Oasis Songs: Musings from Rav D
August 5, 2016 / 1 Av, 5776
Hardships often create new opportunities. Over the past week, I relearned that.
Sephardic Adventure Camp (SAC), which was founded in the 1940’s, is one of the oldest Jewish camps in the Northwest. It was created by members of two Seattle congregations to preserve the unique culture of Sephardic Jews while offering their children a rich camp experience. Anyone who has attended a Jewish summer camp knows the power it has to build a life-long Jewish identity and happy memories.
All of that was threatened when a forest fire came within a quarter mile of the location where Sephardic Adventure Camp (SAC) was set to hold its summer session. On August 1st, just one day before campers were set to arrive, staff was evacuated. It didn’t look like there would be camp this year for 86 boys and girls. An act of real leadership changed all that.
Sam Perlin is the director of Camp Solomon Schechter (CSS). When he learned what had happened, he reached out to see how CSS might be able to help. Informed by a commitment to Jewish values, such as welcoming the stranger and providing hospitality, Sam acted. In very short order, it was decided that this summer, SAC would relocate to CSS.
CSS staff met and rapidly mapped out a plan that would ensure that Schechter kids would have the same wonderful time and program they were promised, while also guaranteeing that the halakhic (Jewish customs and law) differences of each camp community would be preserved with integrity.
Having the opportunity to watch this up close was a privilege. Apart from the logistical complexity of accommodating an addition 120 people (campers and staff) and a second program with no lead time, Sam was concerned about how CSS campers would react to the news. After morning tefillah (prayer services) on Thursday morning, Sam began to make his case to the kids, checking his carefully scripted notes. His task was to state our commitment to helping and to living out our values and to get the kids on board with this sudden change. But as he began to do so, his voice was suddenly drowned out by the unexpected.

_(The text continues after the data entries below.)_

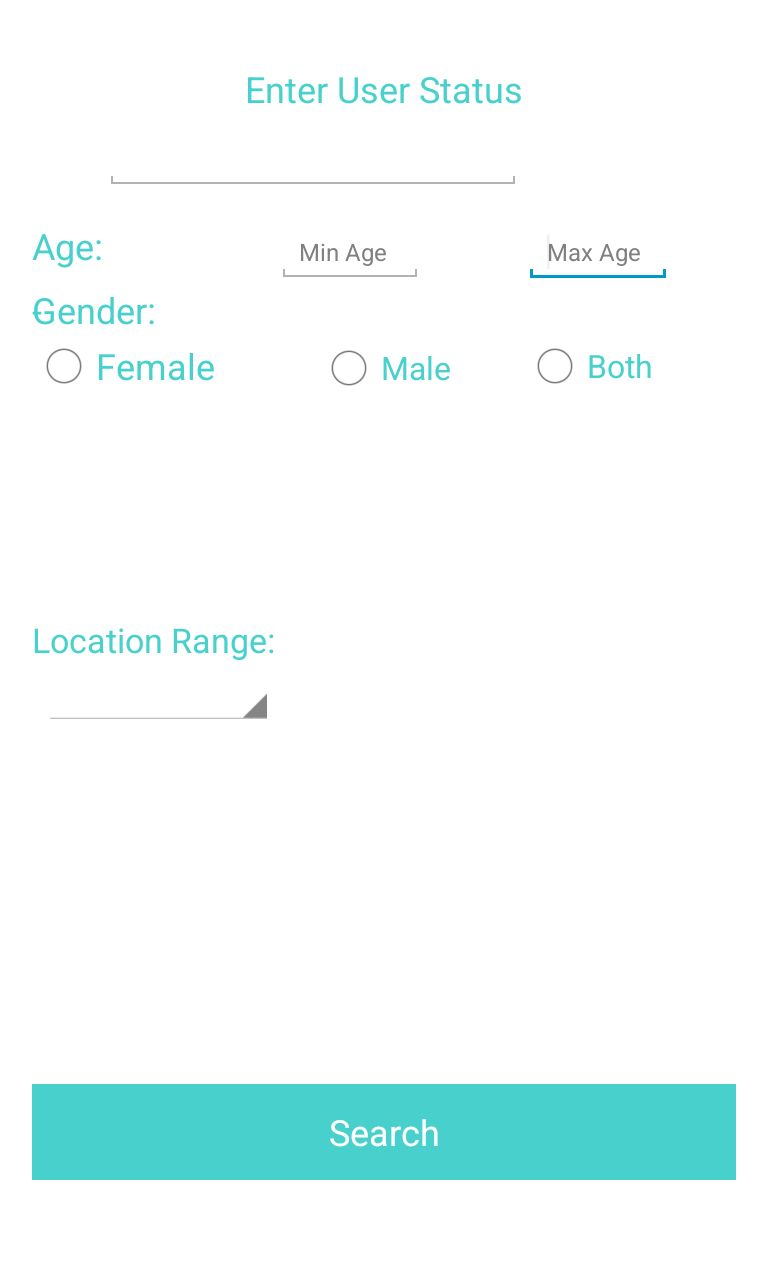
Repository: COMP231-S63G1/COMP231-S63G1
Layout: Wanna/res/layout/activity_search_user_filtration.xml
The author's editor kept a copy of each file at every save. The layout is drawn from the files as they stood at one save, then again after the next save.
It is drawn on a 768 x 1280 px phone screen (xhdpi) without system bars, with theme AppTheme; the app's code is not run.

Above is the layout before, as saved 2014-11-27 17:42:13.

After the next save:
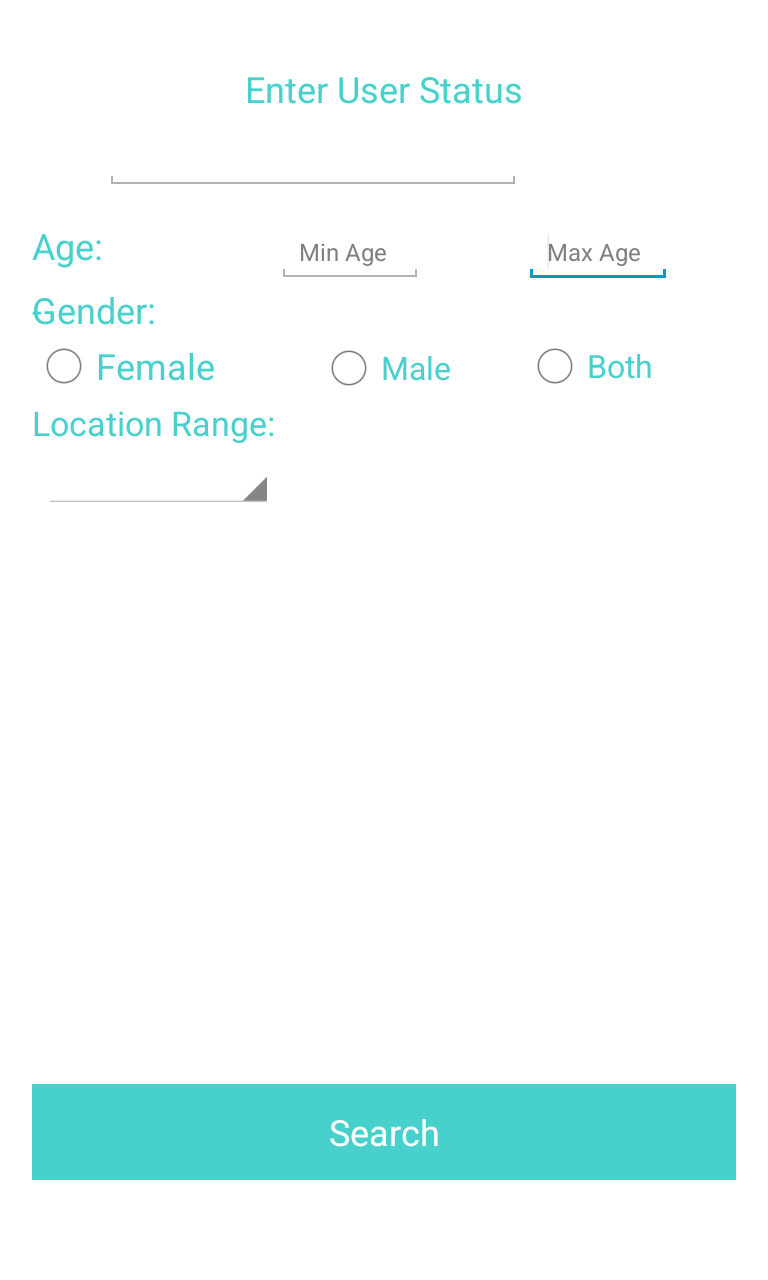
Saved 21 s later.
--- a/Wanna/res/layout/activity_search_user_filtration.xml
+++ b/Wanna/res/layout/activity_search_user_filtration.xml
@@ -114,16 +114,6 @@
         android:text="Male"
         android:textColor="#48D1CC" />
 
-    <TextView
-        android:id="@+id/textView1"
-        android:layout_width="wrap_content"
-        android:layout_height="wrap_content"
-        android:layout_alignLeft="@+id/rgFilterGender"
-        android:layout_centerVertical="true"
-        android:text="Location Range:"
-        android:textColor="#48D1CC"
-        android:textSize="17sp" />
-
      <Spinner
          android:id="@+id/locationRange"
          android:layout_width="wrap_content"
@@ -152,4 +142,14 @@
          android:inputType="number"
          android:textSize="12sp" />
 
+     <TextView
+         android:id="@+id/textView1"
+         android:layout_width="wrap_content"
+         android:layout_height="wrap_content"
+         android:layout_alignLeft="@+id/rgFilterGender"
+         android:layout_below="@+id/rbtnMale"
+         android:text="Location Range:"
+         android:textColor="#48D1CC"
+         android:textSize="17sp" />
+
 </RelativeLayout>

You see, as soon as he mentioned the fire and that this year SAC and CSS would hold camp together, a spontaneous and universal cheer went out from all Schechter campers. Fists were pumped in the air and a wave of joy spread through the amphitheater. Our kids were game. They instinctively knew this was the right thing to do and were thrilled that their camp was walking its talk.
After the peal of excitement petered out, questions were asked and answers provided. Yes, camp would go on as planned. Yes, our CSS boys and girls could still dance together. No, SAC would make their own food that met their slightly different standards of kashrut. Yes, not only would you be allowed to talk to the other campers, but also we hope that you will form strong new friendships.
Across the world, a very different story of living together was playing out. Ten hours ahead of us at the Kotel, the Western Wall in Jerusalem, Women of the Wall held their monthly Rosh Hodesh services this morning to welcome in the new month of Av. Taunts and worse were screamed at the women, who were told, “you need to be exterminated like cockroaches.” Ultra-Orthodox women “hit, punched and kicked members of Women of the Wall” while the police looked on passively.
The irony could not be more heightened. After all, the month of Av marks the destruction of our holy Temple on account of “sinat hinam,” rampant hatred. Standing at the very remains of that Temple, we still have not learned our lesson. There’s a part of us that wants to brush off these despicable acts as somehow foreign to us or shrug them off as just another example of Middle Eastern intransigence or of the dangers of religious fundamentalism. Yet a recent New York Times exposé of bad behavior at Trump rallies forces us to acknowledge that the problem is all of ours.
Difference can be frightening. Change can be upsetting. Negotiation across the divide can be painful. Simultaneously, all of these sorts of hardships create possibility. You have to be endowed with a certain moral vision to see the opportunity. You have to possess a certain moral character to act on that vision. I ache for the moral failings of my nation and for my homeland.
Today, though, that pain is not at the center of my vision. A bunch of campers and their director are–and I am grateful.